EXERCISE PROMPT: Copy out, from the data, each line containing the string "fruitName".

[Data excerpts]
- - -

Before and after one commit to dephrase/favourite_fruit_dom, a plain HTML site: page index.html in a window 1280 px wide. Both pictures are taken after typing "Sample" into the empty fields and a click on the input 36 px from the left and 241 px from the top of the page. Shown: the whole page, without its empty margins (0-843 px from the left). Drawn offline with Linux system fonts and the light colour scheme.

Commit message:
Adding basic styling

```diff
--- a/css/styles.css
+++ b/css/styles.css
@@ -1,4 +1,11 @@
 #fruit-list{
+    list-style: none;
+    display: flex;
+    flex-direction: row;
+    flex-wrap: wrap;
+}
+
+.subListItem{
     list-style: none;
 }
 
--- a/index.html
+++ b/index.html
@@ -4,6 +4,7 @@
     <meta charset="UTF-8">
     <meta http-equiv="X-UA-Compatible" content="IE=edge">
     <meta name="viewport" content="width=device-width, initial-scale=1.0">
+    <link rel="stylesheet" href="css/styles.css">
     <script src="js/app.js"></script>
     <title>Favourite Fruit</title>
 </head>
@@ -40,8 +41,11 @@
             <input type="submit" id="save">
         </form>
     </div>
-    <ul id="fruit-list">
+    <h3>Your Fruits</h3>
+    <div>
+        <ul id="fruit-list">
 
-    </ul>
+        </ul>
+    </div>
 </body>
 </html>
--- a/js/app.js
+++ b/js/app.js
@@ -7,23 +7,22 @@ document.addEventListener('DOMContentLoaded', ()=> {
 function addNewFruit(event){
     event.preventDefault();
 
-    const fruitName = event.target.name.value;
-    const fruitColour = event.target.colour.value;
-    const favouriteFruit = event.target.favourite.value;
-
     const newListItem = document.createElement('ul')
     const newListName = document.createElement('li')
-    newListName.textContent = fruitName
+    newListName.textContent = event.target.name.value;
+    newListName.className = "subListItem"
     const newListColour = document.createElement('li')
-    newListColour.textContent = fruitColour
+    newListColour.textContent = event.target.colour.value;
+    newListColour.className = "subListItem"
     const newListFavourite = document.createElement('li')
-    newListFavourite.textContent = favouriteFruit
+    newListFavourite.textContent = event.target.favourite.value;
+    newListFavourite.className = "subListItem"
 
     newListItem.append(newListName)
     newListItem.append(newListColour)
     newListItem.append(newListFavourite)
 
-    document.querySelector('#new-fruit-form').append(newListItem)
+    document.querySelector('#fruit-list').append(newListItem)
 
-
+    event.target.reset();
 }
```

- - -

RESULT OF THE TASK:
-    const fruitName = event.target.name.value;
-    newListName.textContent = fruitName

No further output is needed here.